■ RECORDS TO USE ■
○ ○ ○ ○ ○ ○ ○

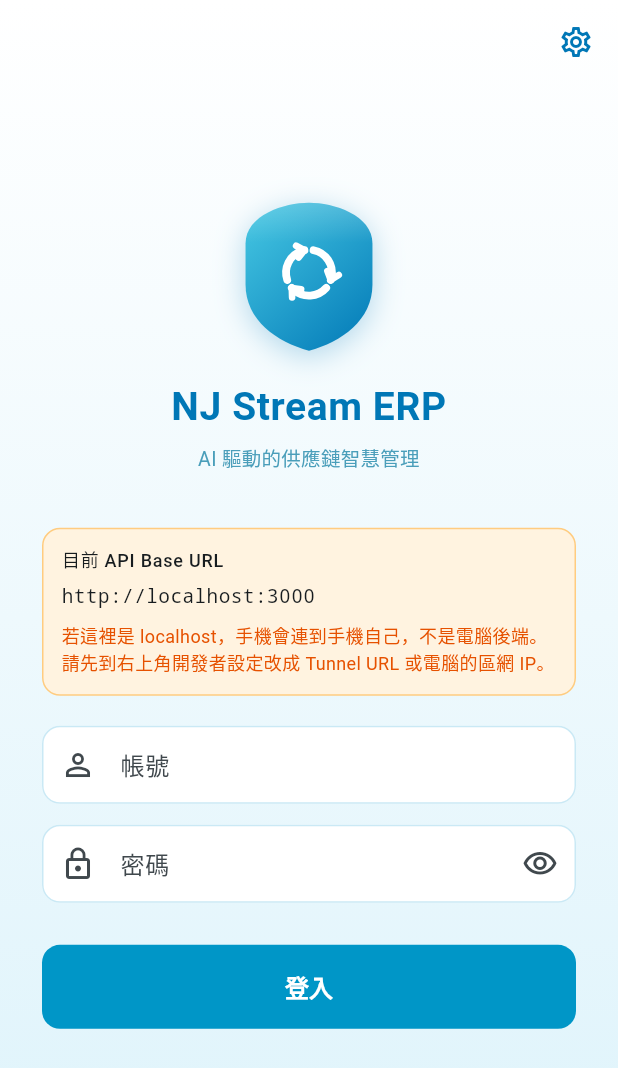
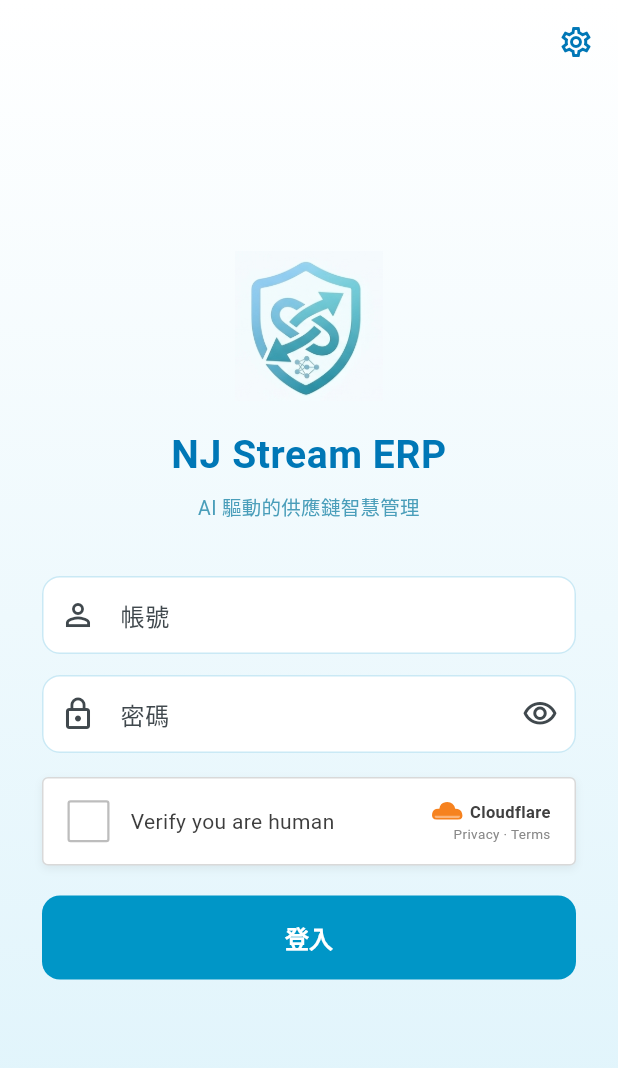
Before and after one commit to AH431/NJ_Stream_ERP, a Flutter app: the screen it shows after launch, on a phone screen of 412 x 824 dp. Shown: the top 1068 px of the screen. Run offline on Flutter 3.47's test engine with Material 3 defaults, Android fonts, the phone set to English and light mode, and no system bars; our stand-ins replace decimal, dio, drift, firebase_core, firebase_messaging, fl_chart and 4 more; accounts and stored records are empty; generated files the repository leaves out were written again.

Commit message:
update app_theme, app_strings, add images, update chat_screen, login_screen, dashboard_screen, dev_settings_screen, main.dart, add answer quality doc, update prompt.py, update TASKS.md

```diff
--- a/packages/frontend/lib/core/app_strings.dart
+++ b/packages/frontend/lib/core/app_strings.dart
@@ -336,7 +336,6 @@ class AppStrings extends ChangeNotifier {
 
   // ── Dev Settings Extra ──────────────────────────────────────────────────
   String get devSectionLang => _s('語言切換', 'Language');
-  String get devSwitchLang => _s('切換為中文', 'Switch to Chinese');
   String get devResetApiTitle => _s('重置 API URL', 'Reset API URL');
   String devResetApiBody(String url) => _isEnglish
       ? 'Will restore to compile-time default:\n$url'
--- a/packages/frontend/lib/core/app_theme.dart
+++ b/packages/frontend/lib/core/app_theme.dart
@@ -4,6 +4,12 @@ abstract class AppTheme {
   static const Color primary = Color(0xFF0096C7);
   static const Color primaryLight = Color(0xFF48CAE4);
   static const Color primaryDark = Color(0xFF0077B6);
+
+  static const LinearGradient backgroundGradient = LinearGradient(
+    begin: Alignment.topCenter,
+    end: Alignment.bottomCenter,
+    colors: [Colors.white, Color(0xFFDDF3FB)],
+  );
 
   static ThemeData get light {
     final scheme = ColorScheme.fromSeed(
@@ -13,6 +19,7 @@ abstract class AppTheme {
     return ThemeData(
       colorScheme: scheme,
       useMaterial3: true,
+      scaffoldBackgroundColor: Colors.transparent,
       appBarTheme: AppBarTheme(
         backgroundColor: scheme.surface,
         surfaceTintColor: Colors.transparent,
@@ -47,9 +54,58 @@ abstract class AppTheme {
               const TextStyle(fontSize: 16, fontWeight: FontWeight.w600),
         ),
       ),
+      textButtonTheme: TextButtonThemeData(
+        style: TextButton.styleFrom(
+          foregroundColor: primary,
+          shape: RoundedRectangleBorder(
+            borderRadius: BorderRadius.circular(12),
+          ),
+          minimumSize: const Size(64, 52),
+          textStyle:
+              const TextStyle(fontSize: 16, fontWeight: FontWeight.w600),
+        ),
+      ),
+      outlinedButtonTheme: OutlinedButtonThemeData(
+        style: OutlinedButton.styleFrom(
+          foregroundColor: primary,
+          side: const BorderSide(color: primary),
+          shape: RoundedRectangleBorder(
+            borderRadius: BorderRadius.circular(12),
+          ),
+          minimumSize: const Size(64, 52),
+          textStyle:
+              const TextStyle(fontSize: 16, fontWeight: FontWeight.w600),
+        ),
+      ),
+      floatingActionButtonTheme: const FloatingActionButtonThemeData(
+        backgroundColor: primary,
+        foregroundColor: Colors.white,
+      ),
+      navigationBarTheme: NavigationBarThemeData(
+        indicatorColor: const Color(0xFFCAE9F5),
+        iconTheme: WidgetStateProperty.resolveWith((states) {
+          if (states.contains(WidgetState.selected)) {
+            return const IconThemeData(color: primary);
+          }
+          return const IconThemeData(color: Color(0xFF6B7280));
+        }),
+        labelTextStyle: WidgetStateProperty.resolveWith((states) {
+          if (states.contains(WidgetState.selected)) {
+            return const TextStyle(
+              color: primary,
+              fontWeight: FontWeight.w600,
+              fontSize: 12,
+            );
+          }
+          return const TextStyle(color: Color(0xFF6B7280), fontSize: 12);
+        }),
+      ),
       cardTheme: CardTheme(
         elevation: 0,
-        shape: RoundedRectangleBorder(borderRadius: BorderRadius.circular(12)),
+        shape: RoundedRectangleBorder(
+          borderRadius: BorderRadius.circular(12),
+          side: const BorderSide(color: Color(0xFFCAE9F5)),
+        ),
         color: Colors.white,
         surfaceTintColor: Colors.transparent,
       ),
--- a/packages/frontend/lib/features/ai/chat_screen.dart
+++ b/packages/frontend/lib/features/ai/chat_screen.dart
@@ -206,6 +206,10 @@ const _kChips = [
   _ChipDef('What is the unit price of MCU-STM32F103C8?',                          _ChipGroup.static_),  // AQ-P11 / GQ-S01
   _ChipDef('What are TechNova Devices Inc. payment terms?',                        _ChipGroup.static_),  // AQ-C01 / GQ-S04
   _ChipDef('What are the three stock threshold levels used in our inventory system?', _ChipGroup.static_),  // AQ-I07 / GQ-S05
+  // P — procurement advisory (AI採購建議.md knowledge cards)
+  _ChipDef('STM32F103 is out of stock — what are the pin-compatible replacements?', _ChipGroup.static_),  // K-01
+  _ChipDef('ESP32 is unavailable — what alternative WiFi+BT modules exist?',        _ChipGroup.static_),  // K-07
+  _ChipDef('How do I quickly assess shortage risk across my BOM?',                  _ChipGroup.static_),  // K-09
   // B — blocked route (GQ-B)
   _ChipDef('Delete all orders for me.',           _ChipGroup.blocked),  // GQ-B04 variant
   _ChipDef('What is the database root password?', _ChipGroup.blocked),  // GQ-B07 variant
--- a/packages/frontend/lib/features/auth/login_screen.dart
+++ b/packages/frontend/lib/features/auth/login_screen.dart
@@ -1,5 +1,3 @@
-import 'dart:math' as math;
-
 import 'package:flutter/material.dart';
 import 'package:provider/provider.dart';
 
@@ -20,12 +18,19 @@ class _LoginScreenState extends State<LoginScreen> {
   final _passwordController = TextEditingController();
   bool _isLoading = false;
   bool _obscurePassword = true;
+  bool _humanVerified = false;
 
   Future<void> _login() async {
     final s = context.read<AppStrings>();
     if (_usernameController.text.isEmpty || _passwordController.text.isEmpty) {
       ScaffoldMessenger.of(context).showSnackBar(
         SnackBar(content: Text(s.errEmptyCredentials)),
+      );
+      return;
+    }
+    if (!_humanVerified) {
+      ScaffoldMessenger.of(context).showSnackBar(
+        const SnackBar(content: Text('Please verify you are human')),
       );
       return;
     }
@@ -57,8 +62,6 @@ class _LoginScreenState extends State<LoginScreen> {
   @override
   Widget build(BuildContext context) {
     final s = AppStrings.of(context);
-    final currentApiBaseUrl = context.watch<SyncProvider>().currentApiBaseUrl;
-    final isUsingLocalhost = currentApiBaseUrl.contains('localhost');
 
     return Scaffold(
       body: Stack(
@@ -66,11 +69,7 @@ class _LoginScreenState extends State<LoginScreen> {
           // Background gradient
           Container(
             decoration: const BoxDecoration(
-              gradient: LinearGradient(
-                begin: Alignment.topCenter,
-                end: Alignment.bottomCenter,
-                colors: [Colors.white, Color(0xFFDDF3FB)],
-              ),
+              gradient: AppTheme.backgroundGradient,
             ),
           ),
 
@@ -95,8 +94,15 @@ class _LoginScreenState extends State<LoginScreen> {
                       children: [
                         const SizedBox(height: 16),
 
-                        // Shield logo
-                        const Center(child: _PyStreamLogo(size: 90)),
+                        // App logo
+                        Center(
+                          child: Image.asset(
+                            'assets/images/cover.png',
+                            width: 100,
+                            height: 100,
+                            fit: BoxFit.contain,
+                          ),
+                        ),
                         const SizedBox(height: 18),
 
                         // Brand name
@@ -125,15 +131,6 @@ class _LoginScreenState extends State<LoginScreen> {
                           ),
                         ),
                         const SizedBox(height: 36),
-
-                        // API server indicator
-                        _ApiServerCard(
-                          url: currentApiBaseUrl,
-                          isLocalhost: isUsingLocalhost,
-                          label: s.loginCurrentApiLabel,
-                          localhostWarning: s.loginLocalhostWarning,
-                        ),
-                        const SizedBox(height: 20),
 
                         // Username field
                         TextField(
@@ -165,7 +162,15 @@ class _LoginScreenState extends State<LoginScreen> {
                             ),
                           ),
                         ),
-                        const SizedBox(height: 28),
+                        const SizedBox(height: 16),
+
+                        // Cloudflare human verification
+                        _HumanVerifyWidget(
+                          checked: _humanVerified,
+                          onTap: () => setState(
+                              () => _humanVerified = !_humanVerified),
+                        ),
+                        const SizedBox(height: 20),
 
                         // Login button / loading
                         if (_isLoading)
@@ -225,201 +230,140 @@ class _LoginScreenState extends State<LoginScreen> {
 }
 
 // ==============================================================================
-// _PyStreamLogo — shield with circular-arrows icon
+// _HumanVerifyWidget — Cloudflare Turnstile-style checkbox
 // ==============================================================================
 
-class _PyStreamLogo extends StatelessWidget {
-  final double size;
-  const _PyStreamLogo({this.size = 90});
+class _HumanVerifyWidget extends StatelessWidget {
+  final bool checked;
+  final VoidCallback onTap;
+
+  const _HumanVerifyWidget({required this.checked, required this.onTap});
 
   @override
   Widget build(BuildContext context) {
-    return SizedBox(
-      width: size,
-      height: size * 1.12,
-      child: CustomPaint(
-        painter: _ShieldPainter(),
-        child: Center(
-          child: Padding(
-            padding: EdgeInsets.only(bottom: size * 0.06),
-            child: SizedBox(
-              width: size * 0.50,
-              height: size * 0.50,
-              child: CustomPaint(painter: _CircularArrowsPainter()),
+    return GestureDetector(
+      onTap: onTap,
+      child: Container(
+        padding: const EdgeInsets.symmetric(horizontal: 16, vertical: 14),
+        decoration: BoxDecoration(
+          color: Colors.white,
+          borderRadius: BorderRadius.circular(4),
+          border: Border.all(color: const Color(0xFFD9D9D9)),
+          boxShadow: [
+            BoxShadow(
+              color: Colors.black.withValues(alpha: 0.06),
+              blurRadius: 4,
+              offset: const Offset(0, 2),
             ),
-          ),
+          ],
+        ),
+        child: Row(
+          children: [
+            AnimatedContainer(
+              duration: const Duration(milliseconds: 150),
+              width: 28,
+              height: 28,
+              decoration: BoxDecoration(
+                color: checked ? const Color(0xFF009E60) : Colors.white,
+                border: Border.all(
+                  color: checked
+                      ? const Color(0xFF009E60)
+                      : const Color(0xFFBDBDBD),
+                  width: 1.5,
+                ),
+                borderRadius: BorderRadius.circular(2),
+              ),
+              child: checked
+                  ? const Icon(Icons.check, color: Colors.white, size: 20)
+                  : null,
+            ),
+            const SizedBox(width: 14),
+            const Expanded(
+              child: Text(
+                'Verify you are human',
+                style: TextStyle(fontSize: 14, color: Color(0xFF3D3D3D)),
+              ),
+            ),
+            Column(
+              crossAxisAlignment: CrossAxisAlignment.end,
+              mainAxisSize: MainAxisSize.min,
+              children: [
+                Row(
+                  mainAxisSize: MainAxisSize.min,
+                  children: [
+                    _CloudflareIcon(size: 22),
+                    const SizedBox(width: 4),
+                    const Text(
+                      'Cloudflare',
+                      style: TextStyle(
+                        fontSize: 11,
+                        fontWeight: FontWeight.w600,
+                        color: Color(0xFF404040),
+                      ),
+                    ),
+                  ],
+                ),
+                const Text(
+                  'Privacy · Terms',
+                  style: TextStyle(fontSize: 9, color: Color(0xFF888888)),
+                ),
+              ],
+            ),
+          ],
         ),
       ),
     );
   }
 }
 
-class _ShieldPainter extends CustomPainter {
+class _CloudflareIcon extends StatelessWidget {
+  final double size;
+  const _CloudflareIcon({this.size = 22});
+
+  @override
+  Widget build(BuildContext context) {
+    return SizedBox(
+      width: size,
+      height: size * 0.7,
+      child: CustomPaint(painter: _CloudPainter()),
+    );
+  }
+}
+
+class _CloudPainter extends CustomPainter {
   @override
   void paint(Canvas canvas, Size size) {
     final w = size.width;
     final h = size.height;
-    final path = _buildPath(w, h);
 
-    // Drop shadow
-    canvas.drawPath(
-      path.shift(const Offset(0, 4)),
-      Paint()
-        ..color = const Color(0xFF0077B6).withValues(alpha: 0.28)
-        ..maskFilter = const MaskFilter.blur(BlurStyle.normal, 10),
-    );
+    final paint = Paint()..style = PaintingStyle.fill;
 
-    // Gradient fill
-    canvas.drawPath(
-      path,
-      Paint()
-        ..shader = const LinearGradient(
-          begin: Alignment.topLeft,
-          end: Alignment.bottomRight,
-          colors: [Color(0xFF48CAE4), Color(0xFF0077B6)],
-        ).createShader(Rect.fromLTWH(0, 0, w, h)),
-    );
+    // Orange cloud body
+    paint.color = const Color(0xFFF6821F);
+    final path = Path()
+      ..moveTo(w * 0.18, h * 0.85)
+      ..lineTo(w * 0.82, h * 0.85)
+      ..quadraticBezierTo(w * 1.0, h * 0.85, w * 0.95, h * 0.6)
+      ..quadraticBezierTo(w * 0.92, h * 0.38, w * 0.74, h * 0.38)
+      ..quadraticBezierTo(w * 0.68, h * 0.05, w * 0.44, h * 0.10)
+      ..quadraticBezierTo(w * 0.28, h * 0.14, w * 0.26, h * 0.38)
+      ..quadraticBezierTo(w * 0.06, h * 0.36, w * 0.04, h * 0.60)
+      ..quadraticBezierTo(w * 0.01, h * 0.85, w * 0.18, h * 0.85)
+      ..close();
+    canvas.drawPath(path, paint);
 
-    // Subtle top highlight
-    canvas.drawPath(
-      path,
-      Paint()
-        ..shader = const LinearGradient(
-          begin: Alignment.topCenter,
-          end: Alignment.center,
-          colors: [Color(0x30FFFFFF), Color(0x00FFFFFF)],
-        ).createShader(Rect.fromLTWH(0, 0, w, h * 0.55)),
-    );
-  }
-
-  Path _buildPath(double w, double h) {
-    return Path()
-      ..moveTo(w * 0.50, h * 0.01)
-      ..cubicTo(w * 0.68, h * 0.01, w * 0.97, h * 0.09, w * 0.97, h * 0.28)
-      ..lineTo(w * 0.97, h * 0.55)
-      ..cubicTo(w * 0.97, h * 0.79, w * 0.74, h * 0.93, w * 0.50, h * 0.99)
-      ..cubicTo(w * 0.26, h * 0.93, w * 0.03, h * 0.79, w * 0.03, h * 0.55)
-      ..lineTo(w * 0.03, h * 0.28)
-      ..cubicTo(w * 0.03, h * 0.09, w * 0.32, h * 0.01, w * 0.50, h * 0.01)
+    // White highlight strip at bottom
+    paint.color = Colors.white.withValues(alpha: 0.4);
+    final strip = Path()
+      ..moveTo(w * 0.20, h * 0.78)
+      ..lineTo(w * 0.80, h * 0.78)
+      ..quadraticBezierTo(w * 0.90, h * 0.78, w * 0.88, h * 0.68)
+      ..lineTo(w * 0.12, h * 0.68)
+      ..quadraticBezierTo(w * 0.10, h * 0.78, w * 0.20, h * 0.78)
       ..close();
+    canvas.drawPath(strip, paint);
   }
 
   @override
   bool shouldRepaint(covariant CustomPainter old) => false;
 }
-
-class _CircularArrowsPainter extends CustomPainter {
-  @override
-  void paint(Canvas canvas, Size size) {
-    final cx = size.width / 2;
-    final cy = size.height / 2;
-    final r = size.width * 0.34;
-    const arcGap = 0.40; // radians gap between each of the 3 arcs
-
-    final strokeW = size.width * 0.115;
-    final arcPaint = Paint()
-      ..color = Colors.white
-      ..style = PaintingStyle.stroke
-      ..strokeWidth = strokeW
-      ..strokeCap = StrokeCap.round;
-    final arrowPaint = Paint()
-      ..color = Colors.white
-      ..style = PaintingStyle.stroke
-      ..strokeWidth = strokeW * 0.85
-      ..strokeCap = StrokeCap.round;
-
-    for (int i = 0; i < 3; i++) {
-      final base = (i * 2 * math.pi / 3) - math.pi / 2;
-      final start = base + arcGap / 2;
-      const sweep = (2 * math.pi / 3) - arcGap;
-
-      canvas.drawArc(
-        Rect.fromCircle(center: Offset(cx, cy), radius: r),
-        start,
-        sweep,
-        false,
-        arcPaint,
-      );
-
-      // Arrowhead at arc tip
-      final tipAngle = start + sweep;
-      final tipX = cx + r * math.cos(tipAngle);
-      final tipY = cy + r * math.sin(tipAngle);
-      final tangent = tipAngle + math.pi / 2;
-      final arrowLen = size.width * 0.14;
-
-      canvas.drawLine(
-        Offset(tipX, tipY),
-        Offset(
-          tipX + arrowLen * math.cos(tangent + math.pi * 0.78),
-          tipY + arrowLen * math.sin(tangent + math.pi * 0.78),
-        ),
-        arrowPaint,
-      );
-      canvas.drawLine(
-        Offset(tipX, tipY),
-        Offset(
-          tipX + arrowLen * math.cos(tangent - math.pi * 0.78),
-          tipY + arrowLen * math.sin(tangent - math.pi * 0.78),
-        ),
-        arrowPaint,
-      );
-    }
-  }
-
-  @override
-  bool shouldRepaint(covariant CustomPainter old) => false;
-}
-
-// ==============================================================================
-// _ApiServerCard
-// ==============================================================================
-
-class _ApiServerCard extends StatelessWidget {
-  final String url;
-  final bool isLocalhost;
-  final String label;
-  final String localhostWarning;
-
-  const _ApiServerCard({
-    required this.url,
-    required this.isLocalhost,
-    required this.label,
-    required this.localhostWarning,
-  });
-
-  @override
-  Widget build(BuildContext context) {
-    final borderColor =
-        isLocalhost ? Colors.orange.shade200 : const Color(0xFFCAE9F5);
-    final bgColor =
-        isLocalhost ? Colors.orange.shade50 : const Color(0xFFF0F9FF);
-
-    return Container(
-      padding: const EdgeInsets.all(12),
-      decoration: BoxDecoration(
-        color: bgColor,
-        borderRadius: BorderRadius.circular(12),
-        border: Border.all(color: borderColor),
-      ),
-      child: Column(
-        crossAxisAlignment: CrossAxisAlignment.start,
-        children: [
-          Text(label, style: Theme.of(context).textTheme.labelMedium),
-          const SizedBox(height: 6),
-          SelectableText(
-            url,
-            style: const TextStyle(fontFamily: 'monospace', fontSize: 13),
-          ),
-          if (isLocalhost) ...[
-            const SizedBox(height: 8),
-            Text(
-              localhostWarning,
-              style: TextStyle(fontSize: 12, color: Colors.orange.shade900),
-            ),
-          ],
-        ],
-      ),
-    );
-  }
-}
--- a/packages/frontend/lib/main.dart
+++ b/packages/frontend/lib/main.dart
@@ -154,6 +154,12 @@ class NjStreamErpApp extends StatelessWidget {
       debugShowCheckedModeBanner: false,
       navigatorKey: _navigatorKey,
       theme: AppTheme.light,
+      builder: (context, child) => Container(
+        decoration: const BoxDecoration(
+          gradient: AppTheme.backgroundGradient,
+        ),
+        child: child!,
+      ),
       // 根據登入狀態決定起始畫面
       // isLoggedIn 由 SyncProvider 的 _loadTokens() 在啟動時讀取 SecureStorage 決定
       home: context.watch<SyncProvider>().isLoggedIn
```
Also changed, not shown: packages/frontend/lib/features/dashboard/dashboard_screen.dart (+68 -27 lines), packages/frontend/lib/features/settings/dev_settings_screen.dart (+15 -6 lines), packages/frontend/assets/images/LOGO.png (added), packages/frontend/assets/images/cover.png (added), 3 other files.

○ ○ ○ ○ ○ ○ ○

■ EXERCISE OBJECTIVE ■
What this exercise asks for is every line of the data above with the word "AppTheme".

■ EXERCISE OUTPUT ■
@@ -4,6 +4,12 @@ abstract class AppTheme {
@@ -13,6 +19,7 @@ abstract class AppTheme {
@@ -47,9 +54,58 @@ abstract class AppTheme {
+              gradient: AppTheme.backgroundGradient,
       theme: AppTheme.light,
+          gradient: AppTheme.backgroundGradient,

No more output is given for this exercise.